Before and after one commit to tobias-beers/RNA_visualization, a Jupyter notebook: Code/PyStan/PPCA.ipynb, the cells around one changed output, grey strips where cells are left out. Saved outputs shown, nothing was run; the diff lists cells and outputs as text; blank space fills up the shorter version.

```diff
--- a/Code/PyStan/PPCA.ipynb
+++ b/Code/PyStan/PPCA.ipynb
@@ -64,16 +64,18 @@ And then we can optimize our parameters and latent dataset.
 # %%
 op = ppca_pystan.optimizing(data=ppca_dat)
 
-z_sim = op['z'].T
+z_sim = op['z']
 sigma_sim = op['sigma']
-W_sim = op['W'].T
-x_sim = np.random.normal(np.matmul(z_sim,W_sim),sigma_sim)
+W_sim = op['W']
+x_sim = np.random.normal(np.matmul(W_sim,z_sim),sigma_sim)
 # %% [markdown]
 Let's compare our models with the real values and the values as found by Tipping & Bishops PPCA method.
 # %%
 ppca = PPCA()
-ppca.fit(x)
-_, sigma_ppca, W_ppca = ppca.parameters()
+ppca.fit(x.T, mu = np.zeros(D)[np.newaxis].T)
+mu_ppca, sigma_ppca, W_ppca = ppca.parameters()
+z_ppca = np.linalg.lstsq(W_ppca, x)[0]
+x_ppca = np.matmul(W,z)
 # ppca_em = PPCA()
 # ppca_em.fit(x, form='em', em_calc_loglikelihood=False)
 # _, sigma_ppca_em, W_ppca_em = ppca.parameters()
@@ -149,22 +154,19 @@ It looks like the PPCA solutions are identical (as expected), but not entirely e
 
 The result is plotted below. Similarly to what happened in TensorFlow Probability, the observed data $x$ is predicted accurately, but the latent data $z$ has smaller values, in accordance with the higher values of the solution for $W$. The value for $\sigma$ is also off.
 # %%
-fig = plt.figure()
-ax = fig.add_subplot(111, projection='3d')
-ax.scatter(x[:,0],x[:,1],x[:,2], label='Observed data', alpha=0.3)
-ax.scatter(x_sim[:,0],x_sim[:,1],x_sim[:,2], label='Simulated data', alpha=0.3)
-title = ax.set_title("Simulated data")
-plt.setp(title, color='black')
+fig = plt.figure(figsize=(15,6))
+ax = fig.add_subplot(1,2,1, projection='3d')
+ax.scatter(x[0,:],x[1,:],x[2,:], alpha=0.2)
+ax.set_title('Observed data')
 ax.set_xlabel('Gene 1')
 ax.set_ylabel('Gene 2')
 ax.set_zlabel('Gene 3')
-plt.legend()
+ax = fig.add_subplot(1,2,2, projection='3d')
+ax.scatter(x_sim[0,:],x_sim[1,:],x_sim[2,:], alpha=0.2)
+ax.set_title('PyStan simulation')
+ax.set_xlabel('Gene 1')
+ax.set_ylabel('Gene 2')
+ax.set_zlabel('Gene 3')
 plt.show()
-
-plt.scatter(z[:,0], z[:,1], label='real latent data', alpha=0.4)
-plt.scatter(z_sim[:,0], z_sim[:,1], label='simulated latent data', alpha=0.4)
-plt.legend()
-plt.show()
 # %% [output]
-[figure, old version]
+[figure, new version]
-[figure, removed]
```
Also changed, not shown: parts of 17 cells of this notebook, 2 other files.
------------------------------------------------
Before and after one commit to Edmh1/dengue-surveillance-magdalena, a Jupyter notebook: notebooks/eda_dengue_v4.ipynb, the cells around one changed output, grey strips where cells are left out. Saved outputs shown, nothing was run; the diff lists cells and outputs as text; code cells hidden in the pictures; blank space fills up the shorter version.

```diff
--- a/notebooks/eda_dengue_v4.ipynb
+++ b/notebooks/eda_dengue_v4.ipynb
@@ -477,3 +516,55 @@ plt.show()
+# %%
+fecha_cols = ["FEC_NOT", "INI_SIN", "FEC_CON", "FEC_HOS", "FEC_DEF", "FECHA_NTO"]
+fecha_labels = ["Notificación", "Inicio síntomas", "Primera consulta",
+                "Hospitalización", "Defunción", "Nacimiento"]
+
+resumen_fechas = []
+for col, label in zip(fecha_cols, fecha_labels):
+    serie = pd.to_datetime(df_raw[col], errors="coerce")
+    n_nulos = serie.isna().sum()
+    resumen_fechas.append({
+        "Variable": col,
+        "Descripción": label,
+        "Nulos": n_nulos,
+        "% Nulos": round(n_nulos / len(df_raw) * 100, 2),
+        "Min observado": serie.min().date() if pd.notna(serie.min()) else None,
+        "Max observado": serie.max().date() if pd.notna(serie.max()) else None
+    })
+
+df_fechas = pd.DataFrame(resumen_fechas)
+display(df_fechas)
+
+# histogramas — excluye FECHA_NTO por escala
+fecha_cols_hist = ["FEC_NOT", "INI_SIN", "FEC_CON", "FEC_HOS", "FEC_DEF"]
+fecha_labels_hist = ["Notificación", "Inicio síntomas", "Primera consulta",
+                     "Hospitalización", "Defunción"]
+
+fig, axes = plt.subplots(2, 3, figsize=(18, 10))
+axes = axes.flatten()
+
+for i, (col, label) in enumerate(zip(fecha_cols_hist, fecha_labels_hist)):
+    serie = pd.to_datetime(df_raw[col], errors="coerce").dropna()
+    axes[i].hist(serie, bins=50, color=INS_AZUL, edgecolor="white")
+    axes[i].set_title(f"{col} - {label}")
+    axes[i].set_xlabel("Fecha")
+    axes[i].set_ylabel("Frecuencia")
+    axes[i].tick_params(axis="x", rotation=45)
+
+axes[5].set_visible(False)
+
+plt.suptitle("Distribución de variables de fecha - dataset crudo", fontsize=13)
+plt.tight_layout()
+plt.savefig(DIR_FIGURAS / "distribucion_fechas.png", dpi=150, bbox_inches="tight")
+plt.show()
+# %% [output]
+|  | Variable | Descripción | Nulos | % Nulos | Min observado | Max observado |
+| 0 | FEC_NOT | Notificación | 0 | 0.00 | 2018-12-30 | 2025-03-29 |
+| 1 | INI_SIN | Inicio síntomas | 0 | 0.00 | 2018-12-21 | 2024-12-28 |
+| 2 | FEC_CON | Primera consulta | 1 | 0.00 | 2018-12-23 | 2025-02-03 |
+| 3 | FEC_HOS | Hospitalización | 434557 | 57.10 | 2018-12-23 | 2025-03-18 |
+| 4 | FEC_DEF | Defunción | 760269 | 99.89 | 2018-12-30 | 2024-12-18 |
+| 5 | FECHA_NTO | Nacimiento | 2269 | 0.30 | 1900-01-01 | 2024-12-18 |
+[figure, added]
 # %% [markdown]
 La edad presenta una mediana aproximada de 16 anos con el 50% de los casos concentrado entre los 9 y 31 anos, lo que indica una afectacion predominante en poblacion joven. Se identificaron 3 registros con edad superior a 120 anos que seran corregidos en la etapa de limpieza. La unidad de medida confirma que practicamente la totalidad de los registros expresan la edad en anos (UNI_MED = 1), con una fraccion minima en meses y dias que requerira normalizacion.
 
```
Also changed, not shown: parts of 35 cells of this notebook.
------------------------------------------------
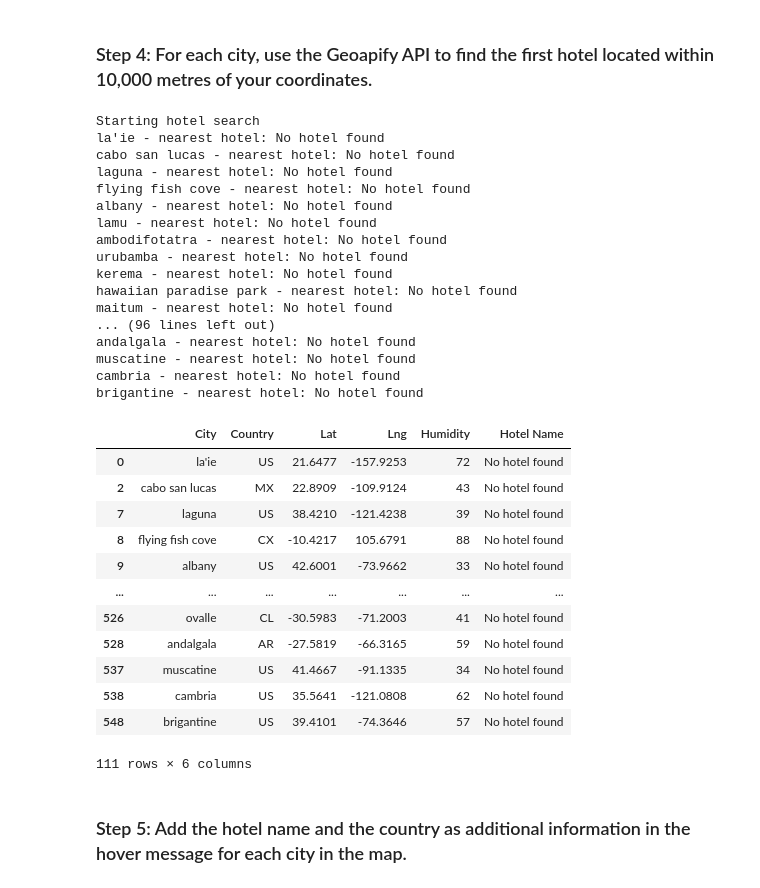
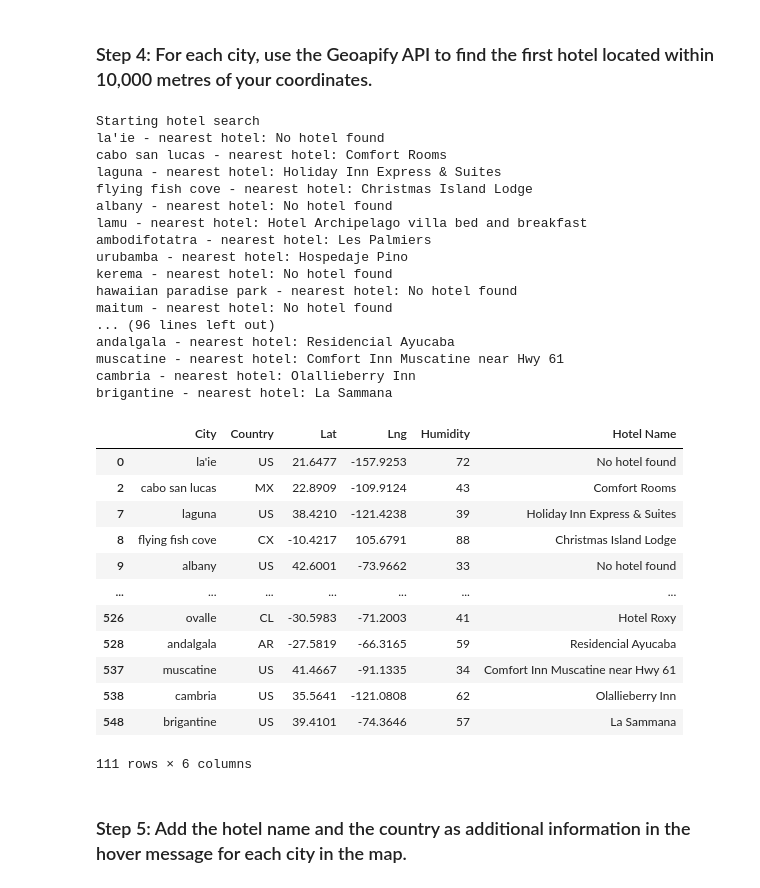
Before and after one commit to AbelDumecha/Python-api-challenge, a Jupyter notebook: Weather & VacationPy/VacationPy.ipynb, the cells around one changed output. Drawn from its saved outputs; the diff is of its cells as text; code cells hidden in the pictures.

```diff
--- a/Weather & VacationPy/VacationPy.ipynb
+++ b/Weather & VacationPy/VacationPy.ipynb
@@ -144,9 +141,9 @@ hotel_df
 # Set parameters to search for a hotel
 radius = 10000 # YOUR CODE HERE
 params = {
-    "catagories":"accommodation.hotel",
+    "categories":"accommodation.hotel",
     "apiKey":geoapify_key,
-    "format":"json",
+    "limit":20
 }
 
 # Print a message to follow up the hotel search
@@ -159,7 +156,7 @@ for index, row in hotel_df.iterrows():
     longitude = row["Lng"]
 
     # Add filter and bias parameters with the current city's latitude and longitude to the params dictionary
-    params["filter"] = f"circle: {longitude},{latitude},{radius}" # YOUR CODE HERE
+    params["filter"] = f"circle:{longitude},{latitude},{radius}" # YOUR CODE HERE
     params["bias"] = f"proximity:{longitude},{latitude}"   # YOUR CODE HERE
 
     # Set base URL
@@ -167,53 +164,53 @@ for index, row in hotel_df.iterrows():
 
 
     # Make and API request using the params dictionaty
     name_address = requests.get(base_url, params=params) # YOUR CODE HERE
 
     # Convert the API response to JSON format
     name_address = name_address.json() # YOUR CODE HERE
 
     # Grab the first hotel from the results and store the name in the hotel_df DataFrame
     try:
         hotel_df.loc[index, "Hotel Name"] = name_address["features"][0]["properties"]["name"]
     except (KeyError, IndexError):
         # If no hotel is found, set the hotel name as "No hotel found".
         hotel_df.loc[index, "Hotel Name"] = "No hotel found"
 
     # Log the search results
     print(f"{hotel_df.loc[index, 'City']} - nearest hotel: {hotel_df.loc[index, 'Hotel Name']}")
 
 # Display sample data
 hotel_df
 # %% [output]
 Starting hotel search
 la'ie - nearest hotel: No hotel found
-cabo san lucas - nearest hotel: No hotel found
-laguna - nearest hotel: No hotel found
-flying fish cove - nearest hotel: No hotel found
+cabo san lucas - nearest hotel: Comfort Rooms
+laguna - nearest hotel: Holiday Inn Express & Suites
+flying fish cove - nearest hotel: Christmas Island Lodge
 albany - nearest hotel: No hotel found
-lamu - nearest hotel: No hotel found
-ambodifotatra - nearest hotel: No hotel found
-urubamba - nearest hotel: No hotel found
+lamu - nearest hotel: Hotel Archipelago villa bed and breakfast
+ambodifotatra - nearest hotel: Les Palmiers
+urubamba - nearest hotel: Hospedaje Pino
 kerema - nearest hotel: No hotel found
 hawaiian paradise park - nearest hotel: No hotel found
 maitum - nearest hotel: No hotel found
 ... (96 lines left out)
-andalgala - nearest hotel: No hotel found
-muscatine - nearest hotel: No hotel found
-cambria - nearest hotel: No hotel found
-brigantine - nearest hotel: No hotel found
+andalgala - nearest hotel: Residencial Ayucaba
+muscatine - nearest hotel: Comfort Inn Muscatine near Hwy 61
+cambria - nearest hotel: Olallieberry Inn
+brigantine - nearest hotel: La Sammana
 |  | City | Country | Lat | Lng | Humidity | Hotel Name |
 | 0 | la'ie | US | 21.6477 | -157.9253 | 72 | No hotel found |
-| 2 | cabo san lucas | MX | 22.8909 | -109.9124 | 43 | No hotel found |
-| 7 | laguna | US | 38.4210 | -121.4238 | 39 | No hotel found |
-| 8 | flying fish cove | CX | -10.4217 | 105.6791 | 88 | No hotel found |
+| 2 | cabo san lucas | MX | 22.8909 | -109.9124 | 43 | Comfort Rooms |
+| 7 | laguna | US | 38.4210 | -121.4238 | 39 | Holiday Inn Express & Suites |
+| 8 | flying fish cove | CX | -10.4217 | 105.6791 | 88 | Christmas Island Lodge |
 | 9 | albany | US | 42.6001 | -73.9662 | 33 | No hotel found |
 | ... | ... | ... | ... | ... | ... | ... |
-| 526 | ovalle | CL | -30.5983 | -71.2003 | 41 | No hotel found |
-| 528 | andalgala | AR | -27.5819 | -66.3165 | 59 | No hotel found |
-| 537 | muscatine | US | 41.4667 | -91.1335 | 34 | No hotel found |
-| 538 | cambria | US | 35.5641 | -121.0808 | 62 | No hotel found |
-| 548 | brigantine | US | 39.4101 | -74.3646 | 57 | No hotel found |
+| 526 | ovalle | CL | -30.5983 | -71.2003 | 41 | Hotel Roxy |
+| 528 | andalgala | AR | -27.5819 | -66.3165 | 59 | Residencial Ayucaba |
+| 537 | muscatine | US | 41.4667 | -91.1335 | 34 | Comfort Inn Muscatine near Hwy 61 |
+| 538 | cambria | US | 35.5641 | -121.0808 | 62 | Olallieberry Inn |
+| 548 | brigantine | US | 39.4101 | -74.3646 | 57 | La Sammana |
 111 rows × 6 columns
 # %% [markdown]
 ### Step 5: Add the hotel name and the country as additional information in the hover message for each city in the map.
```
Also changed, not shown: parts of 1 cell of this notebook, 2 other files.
------------------------------------------------
» **REQUIRED ACTION**: How many lines in the listing above contain "longitude"? Give only the number.

» **RESULT**: 5